In 2016 BTI launched the Business Startup Incubator Support (BSIS) project, funded by the European Union and implemented by Belgian Development Agency through the consortium led by B&S Europe. Aya was one of the entrepreneurs who submitted to join the project. Her project was one of 12 entrepreneurial ideas which got seed fund through collaboration between BSIS and the Islamic Relief – Palestine Office. She got about $3,000 grant, and she informed them she wanted a workshop not an office, because her work required certain equipment and space.
One year later, she participated in Gaza Innovation Challenge 2017 and although she participated for the same reason, she was awarded second place. Everyone commended her work and praised her innovative ideas. She also won a Facebook competition called ‘She Leads the Way’, with 5K likes. The last competition she participated in was ‘Taawon’, and she will receive the grants the beginning of April.
What distinguishes Basata Up from other existing workshops in Gaza is that it is run by an architect. Others are workers who have one idea that they keep implementing. However, Aya’s workshop brings new designs based on carefully studied data such as the place, its size and the clients’ budgets. Also, her love for the environment made her go forward with this environmentally friendly project, which makes use of natural wood and creates something beautiful and creative. She says that she would be very happy if others followed her footsteps since her higher purpose is to help people and change lives.
The most challenging obstacle for her was being a female engineer working as a manager of a workshop, being responsible for the workers, and carrying out business deals with other merchants and traders. Another obstacle was the fact that the equipment she has in the workshop is very conventional. She had hoped to receive extra funds from the BTI to buy new equipment that would make the work easier and more productive. She had to pay for the rent and the workers’ wages from her own savings. Also, she cannot offer health insurance and one of her workers was recently injured on duty.
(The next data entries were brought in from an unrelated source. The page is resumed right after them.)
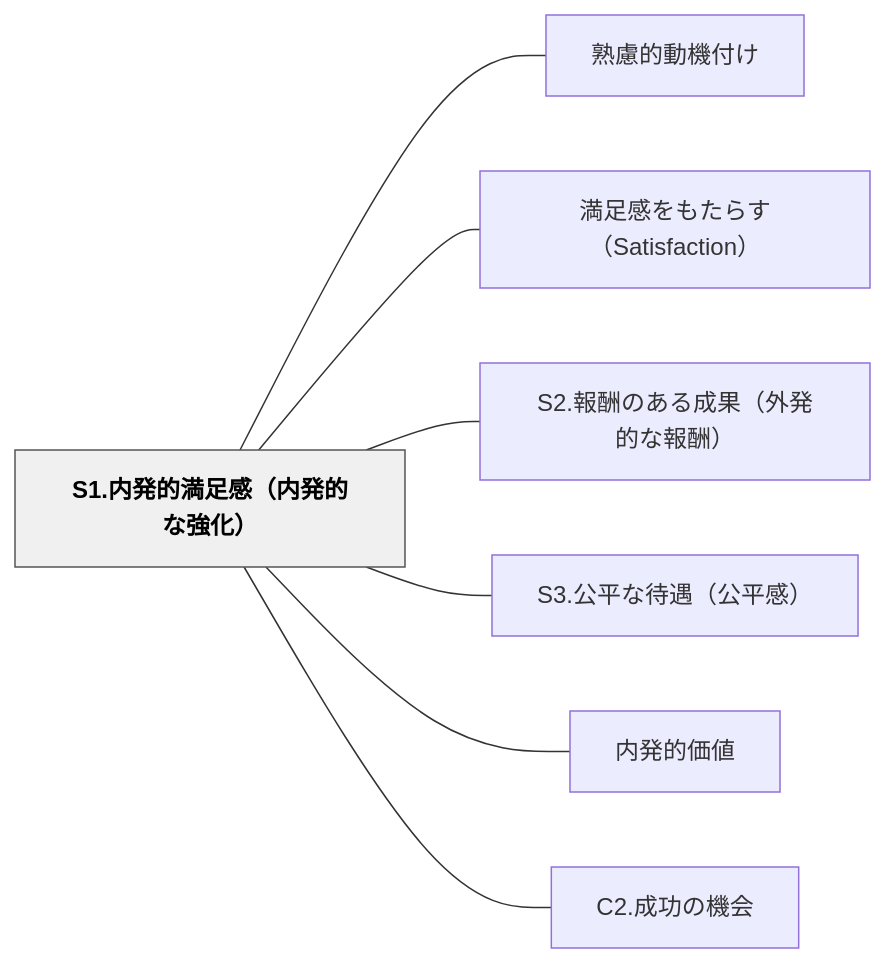
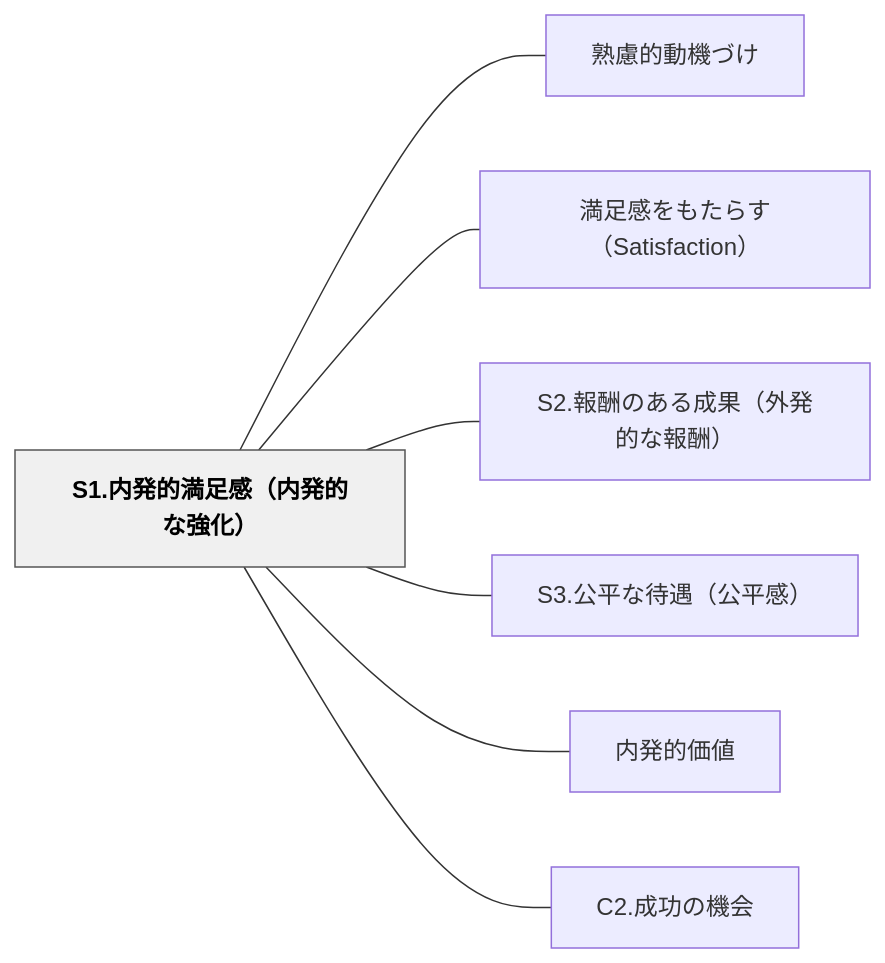
Before and after one commit to unknownthings-ed-patterns/unknownthings-ed-patterns: the diagram in content/パタン/S1.内発的満足感（内発的な強化）.md, drawn with Mermaid. The commit also changed other lines of this file and 234 other files, not shown here.

````diff
--- a/content/パタン/S1.内発的満足感（内発的な強化）.md
+++ b/content/パタン/S1.内発的満足感（内発的な強化）.md
@@ -37,20 +37,20 @@
 ```mermaid
 flowchart LR
     n53312ee58685e799bae79a84e6ba80e8b6b3e6849fefbc88e58685e799bae79a84e381aae5bcb7e58c96efbc89["S1.内発的満足感（内発的な強化）"]
-    ne7869fe685aee79a84e58b95e6a99fe4bb98e38191["熟慮的動機付け"]
+    ne7869fe685aee79a84e58b95e6a99fe381a5e38191["熟慮的動機づけ"]
     ne6ba80e8b6b3e6849fe38292e38282e3819fe38289e38199efbc88536174697366616374696f6eefbc89["満足感をもたらす（Satisfaction）"]
     n53322ee5a0b1e985ace381aee38182e3828be68890e69e9cefbc88e5a496e799bae79a84e381aae5a0b1e985acefbc89["S2.報酬のある成果（外発的な報酬）"]
     n53332ee585ace5b9b3e381aae5be85e98187efbc88e585ace5b9b3e6849fefbc89["S3.公平な待遇（公平感）"]
     ne58685e799bae79a84e4bea1e580a4["内発的価値"]
     n43322ee68890e58a9fe381aee6a99fe4bc9a["C2.成功の機会"]
 
-    n53312ee58685e799bae79a84e6ba80e8b6b3e6849fefbc88e58685e799bae79a84e381aae5bcb7e58c96efbc89 --- ne7869fe685aee79a84e58b95e6a99fe4bb98e38191
+    n53312ee58685e799bae79a84e6ba80e8b6b3e6849fefbc88e58685e799bae79a84e381aae5bcb7e58c96efbc89 --- ne7869fe685aee79a84e58b95e6a99fe381a5e38191
     n53312ee58685e799bae79a84e6ba80e8b6b3e6849fefbc88e58685e799bae79a84e381aae5bcb7e58c96efbc89 --- ne6ba80e8b6b3e6849fe38292e38282e3819fe38289e38199efbc88536174697366616374696f6eefbc89
     n53312ee58685e799bae79a84e6ba80e8b6b3e6849fefbc88e58685e799bae79a84e381aae5bcb7e58c96efbc89 --- n53322ee5a0b1e985ace381aee38182e3828be68890e69e9cefbc88e5a496e799bae79a84e381aae5a0b1e985acefbc89
     n53312ee58685e799bae79a84e6ba80e8b6b3e6849fefbc88e58685e799bae79a84e381aae5bcb7e58c96efbc89 --- n53332ee585ace5b9b3e381aae5be85e98187efbc88e585ace5b9b3e6849fefbc89
     n53312ee58685e799bae79a84e6ba80e8b6b3e6849fefbc88e58685e799bae79a84e381aae5bcb7e58c96efbc89 --- ne58685e799bae79a84e4bea1e580a4
     n53312ee58685e799bae79a84e6ba80e8b6b3e6849fefbc88e58685e799bae79a84e381aae5bcb7e58c96efbc89 --- n43322ee68890e58a9fe381aee6a99fe4bc9a
 
     classDef hub fill:#f0f0f0,stroke:#555,color:#000,font-weight:bold
     class n53312ee58685e799bae79a84e6ba80e8b6b3e6849fefbc88e58685e799bae79a84e381aae5bcb7e58c96efbc89 hub
 ```
````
Sometimes she has to work at night until late hours due to electricity cuts.
Her parents’ support and the excellent quality of her work helped her prove herself and made her overcome whatever obstacles she faced; “My designs speak louder than words”, she said and pointed out that she hopes to start her own production line, have tens of workers, and go internationally. Today Gaza, tomorrow the world.